Reviewing “Two Boys Kissing” is hard. There’s so much going on in this book and yet you have to be really careful not to reveal too much, because somehow, there really isn’t all that much going on, either. Sounds weird, I know, but that’s how it felt to me.
I will be honest and admit that the first 20 pages were weird. The story is told by a collective “we” (gay men who died of AIDS) to “you” (the gay boys/men of this day and age). Usually, I really don’t like it when an author addresses the reader directly. So it took some getting used to.
And then, on page 20, something made my breath hitch and suddenly, I just couldn’t stop. Just like that, David Levithan had me hooked. Suddenly, the strange pov felt perfectly normal and like the most obvious choice. Something just clicked there and I loved the book.
The tone was both light and dark at the same time.

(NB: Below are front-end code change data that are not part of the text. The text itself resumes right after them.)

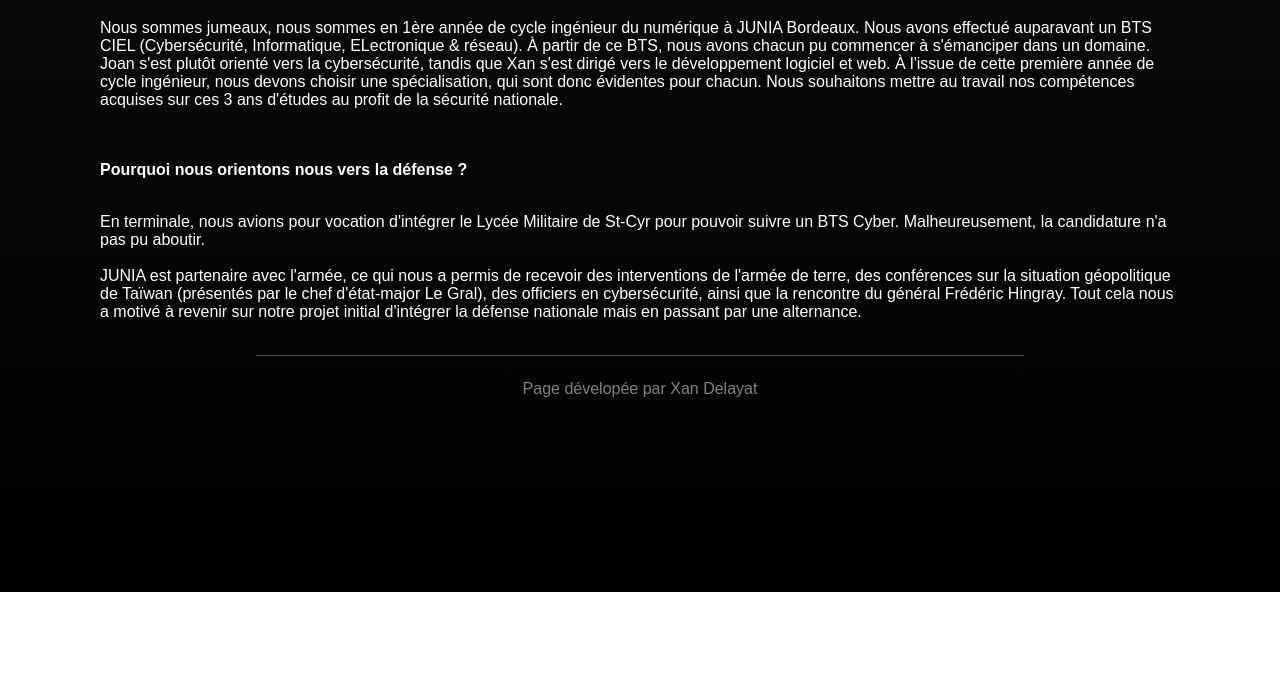
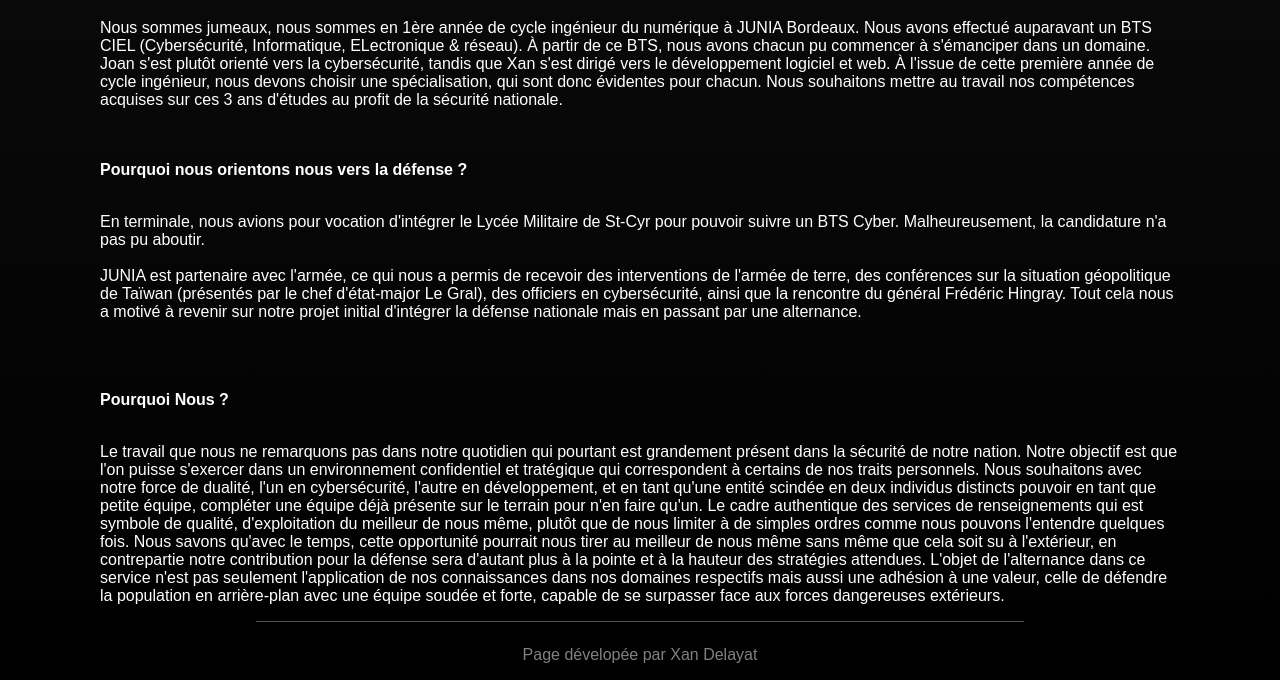
Before and after one commit to R4nd0mUs3r123/RandomStuff, a website: page docs/index.html in a window 1280 px wide. Both pictures are taken after a click on the link "Nous". Shown: the part 208-888 px from the top of the page. Before the commit the page ends 800 px from the top, so only its background shows below. Drawn offline with nearby package versions, Linux system fonts and the light colour scheme.

Commit message:
Update index.html

```diff
--- a/docs/index.html
+++ b/docs/index.html
@@ -63,6 +63,22 @@
                                <br><br>
                                </p>
 
+                               <p class="sub-body" style="font-weight: bold;"><br><br>Pourquoi Nous ?<br></p>
+
+                               <p class="sub-body"><br>
+                               Le travail que nous ne remarquons pas dans notre quotidien qui pourtant est grandement présent dans
+                               la sécurité de notre nation. Notre objectif est que l'on puisse s'exercer dans un environnement confidentiel et
+                               tratégique qui correspondent à certains de nos traits personnels. Nous souhaitons avec notre force de dualité,
+                               l'un en cybersécurité, l'autre en développement, et en tant qu'une entité scindée en deux individus distincts pouvoir en
+                               tant que petite équipe, compléter une équipe déjà présente sur le terrain pour n'en faire qu'un. Le cadre authentique des
+                               services de renseignements qui est symbole de qualité, d'exploitation du meilleur de nous même, plutôt que de nous limiter
+                               à de simples ordres comme nous pouvons l'entendre quelques fois. Nous savons qu'avec le temps, cette opportunité pourrait
+                               nous tirer au meilleur de nous même sans même que cela soit su à l'extérieur, en contrepartie notre contribution pour la
+                               défense sera d'autant plus à la pointe et à la hauteur des stratégies attendues. L'objet de l'alternance dans ce service
+                               n'est pas seulement l'application de nos connaissances dans nos domaines respectifs mais aussi une adhésion à une valeur,
+                               celle de défendre la population en arrière-plan avec une équipe soudée et forte, capable de se surpasser face aux forces
+                               dangereuses extérieurs.
+                            </p>
 
                                 <style>
                                     .sub-body {
```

There was the sweet getting-to-know each other of two potential lovers, Avery and Ryan. And then there was Cooper, who felt so lost and alone. Craig and Henry, former lovers, now best friends, trying to have the longest kiss of the world, and trying to figure out their feelings for each other at the same time. Peter and Neil, already a couple and getting a bit lost in every day life. And then, of course, there are the gay men who lead us through the story. All of these characters have an element of lightness and an element of tragedy. I smiled a lot during this book, but I was also deeply moved and came close to grieve at times.
“Two Boys Kissing” only has 196 pages, and yet the author managed to give his seven characters real depth. Other authors struggle with that when they have twice as many pages and only two MCs to introduce. David Levithan really impressed me here. I felt connected to each and everyone. He even managed to make me care about the minor characters in this story.
The author packed some very deep issues in this little book: coming out, gender identity, depression, AIDS, homophobia and so on. By all means, that should feel like way too much for so few pages. And yet it worked. It neither felt overloaded with angst and drama, nor did it feel like the issues didn’t get enough time to unfold. I have absolutely no idea how David Levithan made this all work.
All in all, I just absolutely loved this book. This is my second book by David Levithan, “Boy Meets Boy” being my first, and it definitely won’t be my last. I already snatched a copy of “Nick & Norah’s Infinite Playlist” for next to nothing and begged a classmate for more books by him. I think it’s safe to say that I am now an official fan of David Levithan.
If you decide to give this book a try, don’t stop reading after the initial “what the fuck” moment the unusual writing style will cause. I’m convinced something will flip the switch for you, too, and you will end up loving this book as much as I did.
Cover: The cover shows two boys kissing. Simple and yet it really works.
Sales Link: Amazon
Hardcover, 196 pages
Published August 27th 2013 by Knopf Books for Young Readers (first published August 2013)
Original TitleTwo Boys Kissing
ISBN 0307931900 (ISBN13: 9780307931900)
Literary Awards: National Book Award Nominee for Young People’s Literature (2013), Stonewall Book Award Nominee for Children’s & Young Adult Literature (2014), Milwaukee County Teen Book Award Nominee (2014), Lambda Literary Award Nominee for LGBT Children’s/Young Adult (2014), The Inky Awards Nominee for Silver Inky (2014)